--- Records for processing ---
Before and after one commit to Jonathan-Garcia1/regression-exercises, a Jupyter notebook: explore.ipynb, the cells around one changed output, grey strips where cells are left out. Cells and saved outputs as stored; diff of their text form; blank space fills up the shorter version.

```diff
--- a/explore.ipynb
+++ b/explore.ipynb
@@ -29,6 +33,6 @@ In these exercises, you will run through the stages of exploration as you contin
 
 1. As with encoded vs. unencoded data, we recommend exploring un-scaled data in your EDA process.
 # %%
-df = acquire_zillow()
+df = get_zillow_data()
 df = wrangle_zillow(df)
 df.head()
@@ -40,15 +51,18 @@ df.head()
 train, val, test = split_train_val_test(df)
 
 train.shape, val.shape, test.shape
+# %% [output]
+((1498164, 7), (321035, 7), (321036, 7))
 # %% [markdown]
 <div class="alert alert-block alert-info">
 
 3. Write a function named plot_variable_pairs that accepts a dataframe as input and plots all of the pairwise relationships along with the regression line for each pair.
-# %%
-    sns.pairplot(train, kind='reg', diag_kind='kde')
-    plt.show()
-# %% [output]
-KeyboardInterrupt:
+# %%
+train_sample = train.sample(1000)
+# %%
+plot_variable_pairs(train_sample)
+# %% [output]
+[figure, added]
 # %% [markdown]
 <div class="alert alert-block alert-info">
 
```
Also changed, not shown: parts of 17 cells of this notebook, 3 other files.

--- Description of the task ---
Answer only with the count of lines in the records that include the string "explore".

--- Exercise answer ---
3